Many brides find themselves a little frustrated when it’s time to choose the wedding favors. They aren’t sure when to order them, and they aren’t sure what to get. If it turns out that you’re one of those brides, this article can help you figure it out.

When to Order Your Favors

Brides like to put off buying their wedding favors until shortly before the wedding. This isn’t because they’re lazy; it’s because they have a more accurate guest list then, and they’re less likely to end up with the wrong number of favors. Sometimes this is a good idea, and sometimes it isn’t. For brides that plan to buy something fairly generic, such as a truffle or specialty chocolate in a decorative box, putting off the favors is fine. That way, if your first choice ends up back-ordered, you won’t feel much grief in ordering an alternative — after all, chocolate is chocolate.

On the other hand, if you’re having an unusual theme wedding and only one kind of favor will do, or you simply have your heart set on something, you’re better off ordering sooner. Favors are subject to “churn” — styles come and go. More than a few brides have bookmarked “favorite favors” on my site for months, then written in anguish when the items went out of stock or hit a six-week backorder shortly before the time they planned to order.

In short, if you can substitute easily, then wait until your final guest count comes in. If not, play it safe.

What to Get

Many brides ask themselves, “What will everyone like?” Trying to please everyone didn’t work when you decided who to marry. And it doesn’t work when choosing your favors, either. Sometimes brides get so intimidated with the question that they start asking other brides what to get. This never works either — and here’s why.

Brides come in distinct flavors, like ice creams.

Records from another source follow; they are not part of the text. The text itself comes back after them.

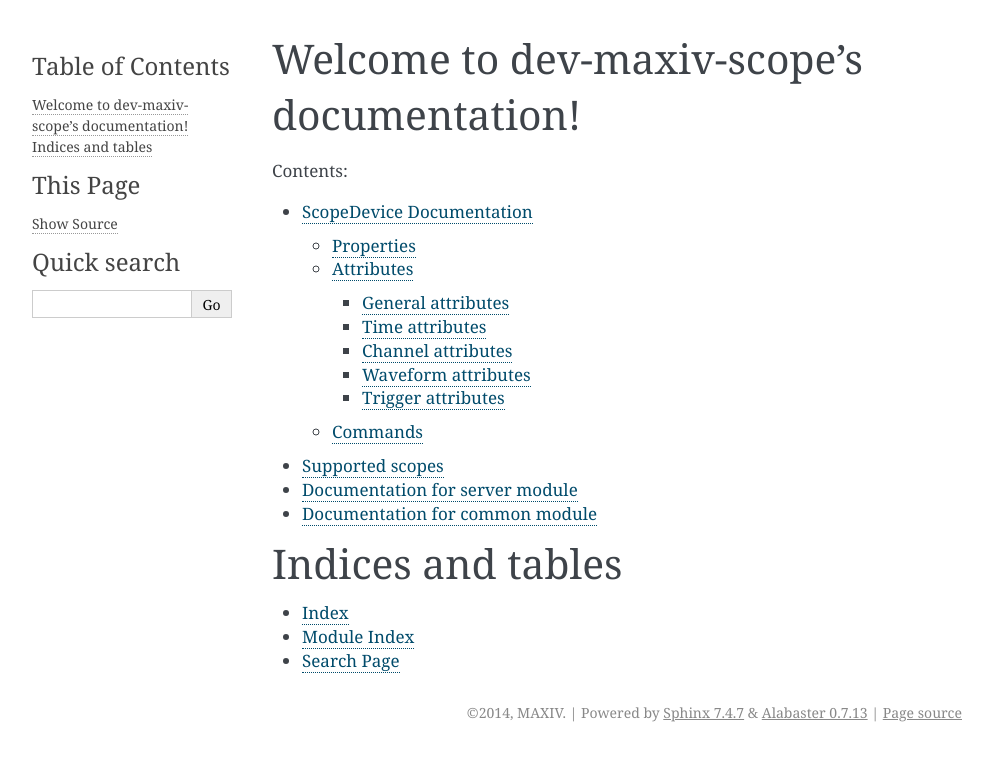
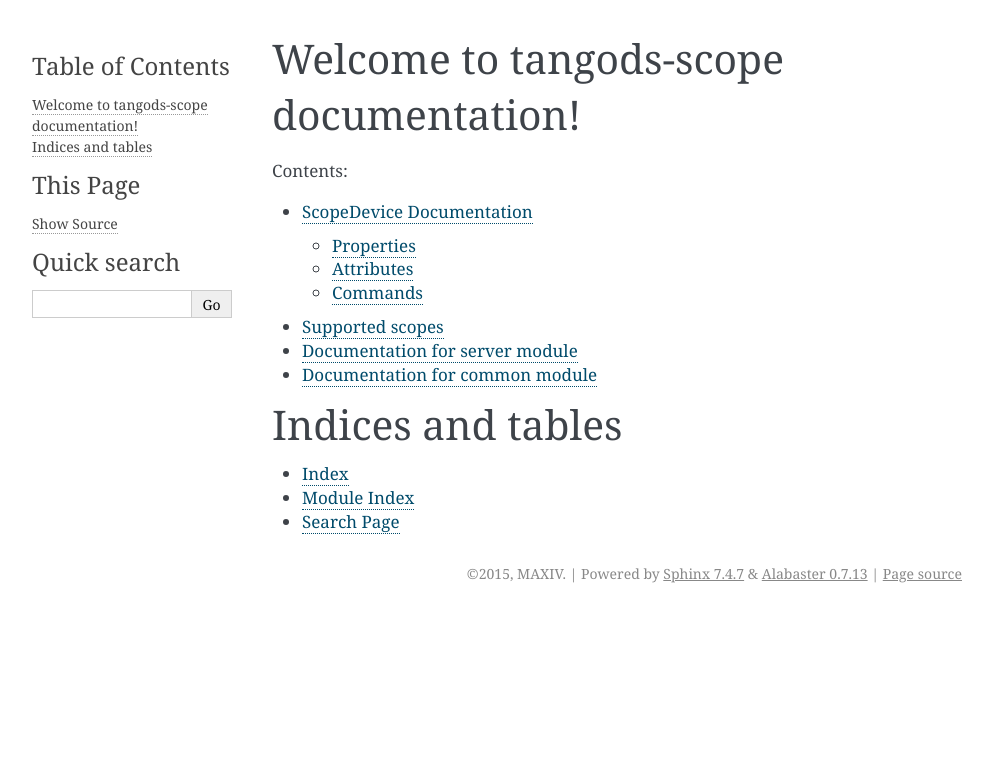
Before and after one commit to MaxIV-KitsControls/dev-maxiv-scope, a Sphinx documentation site: the page built from docs/source/index.rst, in a window 1280 px wide. Shown: the top 761 px of the page, without its empty margins (148-1141 px from the left). Built offline with Sphinx 7.4.7, drawn with Linux system fonts in a browser that asks for light colours.

Commit message:
update docs

```diff
--- a/docs/source/conf.py
+++ b/docs/source/conf.py
@@ -10,6 +10,6 @@ extensions = ['sphinx.ext.autodoc', 'devicedoc', 'sphinxcontrib.napoleon']
 master_doc = 'index'
 
 # Data
-project = u'dev-maxiv-scope'
-copyright = u'2014, MAXIV'
-release = '3.0.1'
+project = 'tangods-scope'
+copyright = '2015, MAXIV'
+release = '3.2.0'
--- a/docs/source/index.rst
+++ b/docs/source/index.rst
@@ -1,10 +1,10 @@
-Welcome to dev-maxiv-scope's documentation!
-===========================================
+Welcome to tangods-scope documentation!
+=======================================
 
 Contents:
 
 .. toctree::
-   :maxdepth: 3
+   :maxdepth: 2
 
    device
    scopes
```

Some are vanilla. Some are more exotic, like avocado-coconut. The Hallmark Wedding Press Room has a little gem that puts it perfectly: younger brides often want a traditional, fairytale affair where everything goes by the book. But many older brides having a second wedding are determined to do things their way … which can be pretty non-traditional. Are these two brides going to be happy with the same kinds of favors? Of course not!

Let’s say you’re the kind of bride who has a little drawer or shelf full of silver picture frames and miniature wedding cake candles. Almost every wedding you’ve attended has given you a little keepsake reminder, which you treasure. In turn, you’d love to give the same type of keepsake to your guests. You’ll probably naturally gravitate toward the kinds of favors that guests can use indefinitely — picture frames to hold photos of the event or family members, personalized champagne flutes, clever miniatures that remind everyone of the destination wedding you held. When you ask other brides what favors to give, what you really mean is, “what type of keepsake favor would you find most meaningful?”

The Inevitable But Not Very Helpful Response

Here’s what inevitably happens.

  • Bride A, an older, non-traditional bride, responds: “Well, I personally find picture frames boring, but I gave out sushi candle favors at my small, Asian-themed reception and everyone adored them.”
  • Bride B, a young, traditional bride, responds: “I didn’t think that everyone would like picture frames, but everyone likes chocolate, so I handed out truffles in an elaborate ribboned box.”
  • Bride C, who’s a little tired of wedding planning, responds, “I don’t really care about favors, and I threw away every favor I ever got. Skip them; nobody likes them.”
  • Bride D, who may be a social activist or may have lost someone recently, says: “I have several diabetic relatives who couldn’t enjoy candy, and I wanted to do something meaningful, so instead of favors I donated to my favorite cause.”

All these responses are valid and thoughtful. Yet none of them are helpful to the keepsake bride, who will find the most personal satisfaction in handing out something as lovely as the favors she herself has received and saved over the years.

The Results Are In … And You’re Confused

The moral of the story? Stop asking other people what to get, and start thinking about you. What kind of bride are you? Fairytale and traditional? Sleek and contemporary? Quixotic and independent? If you have any doubts at all on that score — and believe it or not, it’s easy to have them — go and hie yourself hither to one of the Web’s many “What Kind of Bride Are You?” quizzes. As silly as they seem, they’re actually incredibly useful if you’re still in the process of figuring it out.

Once you have your style nailed down, you’re closer to identifying what favors will truly satisfy you, which is the point. Taking a CNN poll of friends, relatives and strangers is a great way to stay in office, but it’s not a great way to choose your favors.

“Know thyself,” said the oracle at Delphi. It’s been golden advice ever since — especially for brides.